To start with, congratulations for the neat framework you have here came up with. Have been fiddling around since few weeks ago with it, and i am surprised with the simplicity of use, yet powerful abilities available.
Going to the subject under discussion, I would like to give it a go and try some implementation of different bars, initially with Heikin-Ashi and later on with Renko or Range bars.
The first question would be if you have any advice on where to plug the code for those bars? After looking into backtrader docs, i wonder if Filters are the right way to do it, after looking at it's description:
'Filters transform the values provided by a data feed to deliver a different data feed' ?
Or rather one shall just previously compute the bars and just add them as a regular datafeed to cerebro? Obviously this would loose later on the live trading ability and just be useful for backtesting purposes.
As for the issue with datetime stamping observations for price based bars, i don't see an issue there, as from my pov they shall have anyhow a time-stamp associated with the time they were started/per observation, therefore comparable with regular bars, just not with a regular interval. Apart from plotting which shall be non sense, the rest should work. Does this make any sense?
The de-facto Interactive Brokers uses the BID price as the reference for Forex, but you can track anything you want, including the MIDPOINT (which is obviously the middle point in between BID and ASK)
Just a matter of choosing (and leave open what to choose via parameters)
You can resample 1000 times in pandas if you wish, there is nothing against it. It will actually probably save you time (more if you save it to disk/database/something-else) and read it from there each time.
But you are simply not telling the platform to what you actually resampled to and therefore the default settings bt.TimeFrame.Days/1 are applied.
@Taewoo-Kim said in Animated Charting?:
If possible, go step by step (input() style wait) and look at trades and analysis incrementally
next will be called each time and provides therefore a framework for you to stop and look.
If you can write it down to disk, anything will be compatible.
If you are looking for live minute data with backfilling, the only other such source which is implemented is *[VisualChart][https://www.visualchart.com]. This has the drawback that it only runs under Windows and may be out of your area of influence.
Communication over COM has also small issues and data download may have to be restarted (COM is not one of the strongest aspects in Python)
The problem is:
How do you resample the code?
See the usual values:
open it is only taken 1 at the beginning of a resample cycle and never changed again until delivery
high and low are constanly updated if exceeded until delivery (max and min)
close is always updated until delivery
volume starts at 0 and is incremented with the incoming data
The platform cannot know what to do with an unknown value and therefore nothing is done.

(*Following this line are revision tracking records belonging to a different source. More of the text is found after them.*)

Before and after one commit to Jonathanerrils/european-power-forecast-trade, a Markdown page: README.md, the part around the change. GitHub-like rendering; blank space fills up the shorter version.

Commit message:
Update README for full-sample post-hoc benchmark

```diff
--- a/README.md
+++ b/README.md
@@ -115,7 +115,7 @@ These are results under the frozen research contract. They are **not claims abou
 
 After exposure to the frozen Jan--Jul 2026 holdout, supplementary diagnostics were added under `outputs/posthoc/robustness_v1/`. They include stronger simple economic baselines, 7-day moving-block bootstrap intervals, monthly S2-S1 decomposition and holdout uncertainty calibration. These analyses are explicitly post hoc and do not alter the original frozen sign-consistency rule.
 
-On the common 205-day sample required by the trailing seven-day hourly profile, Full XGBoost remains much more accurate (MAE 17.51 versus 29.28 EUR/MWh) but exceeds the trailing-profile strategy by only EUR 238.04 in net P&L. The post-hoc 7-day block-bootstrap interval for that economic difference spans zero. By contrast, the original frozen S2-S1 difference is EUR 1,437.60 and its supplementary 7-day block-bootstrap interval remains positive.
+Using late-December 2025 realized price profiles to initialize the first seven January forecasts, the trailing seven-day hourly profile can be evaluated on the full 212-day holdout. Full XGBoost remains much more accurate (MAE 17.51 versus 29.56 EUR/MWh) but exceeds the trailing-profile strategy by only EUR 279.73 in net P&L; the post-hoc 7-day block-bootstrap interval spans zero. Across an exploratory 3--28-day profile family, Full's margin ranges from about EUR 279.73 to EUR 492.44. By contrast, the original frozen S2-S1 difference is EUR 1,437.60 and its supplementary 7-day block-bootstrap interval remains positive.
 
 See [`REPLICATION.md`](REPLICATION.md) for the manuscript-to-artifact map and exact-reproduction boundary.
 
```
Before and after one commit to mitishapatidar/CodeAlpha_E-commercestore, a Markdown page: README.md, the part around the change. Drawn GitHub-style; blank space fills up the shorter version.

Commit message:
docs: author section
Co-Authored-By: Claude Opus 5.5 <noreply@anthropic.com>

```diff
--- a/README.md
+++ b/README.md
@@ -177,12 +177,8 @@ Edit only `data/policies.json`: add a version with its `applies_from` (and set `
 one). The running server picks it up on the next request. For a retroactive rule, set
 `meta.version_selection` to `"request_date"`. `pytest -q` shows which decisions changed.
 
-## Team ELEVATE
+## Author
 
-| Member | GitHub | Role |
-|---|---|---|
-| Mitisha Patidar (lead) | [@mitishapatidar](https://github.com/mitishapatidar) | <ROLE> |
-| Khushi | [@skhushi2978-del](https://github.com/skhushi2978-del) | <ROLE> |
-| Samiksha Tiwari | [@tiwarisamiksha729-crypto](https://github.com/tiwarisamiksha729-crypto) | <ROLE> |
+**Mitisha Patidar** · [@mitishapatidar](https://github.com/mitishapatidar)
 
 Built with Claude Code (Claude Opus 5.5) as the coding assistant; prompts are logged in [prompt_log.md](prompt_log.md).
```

The given line doesn't exist for the resampler.
Implement a filter which is plugged into the resampled instance, looks into the original data feed and resamples code with your desired policy.
See: Docs - Filters
Hint: the resampled data instance contains a data attribute which points to the original non-resampled data instance.
Sorry just saw that you replied to this.
Actually I was more considering it in the live environment if/when the strategy graduates from back testing . It would be useful to be able to visually see what the strategy is doing for monitoring purposes and peace of mind of those who might use the strategy but have not developed it.
I understand we can already see buying and selling using the brokers own platform. However you can't see any custom indicators, support lines or other things we can plot on the backtested charts that might have caused the strategy to enter or exit a trade.
Glad it worked.
timeframe=1 seems anyhow odd because that is the actual value for bt.TimeFrame.Ticks and the data seems to be made up of 1-minute bars.
The platform will not complain (especially if no resampling is done), but you can see that later in a plot.
The suggestion would be to use: timeframe=bt.TimeFrame.Minutes (symbolic names seem better)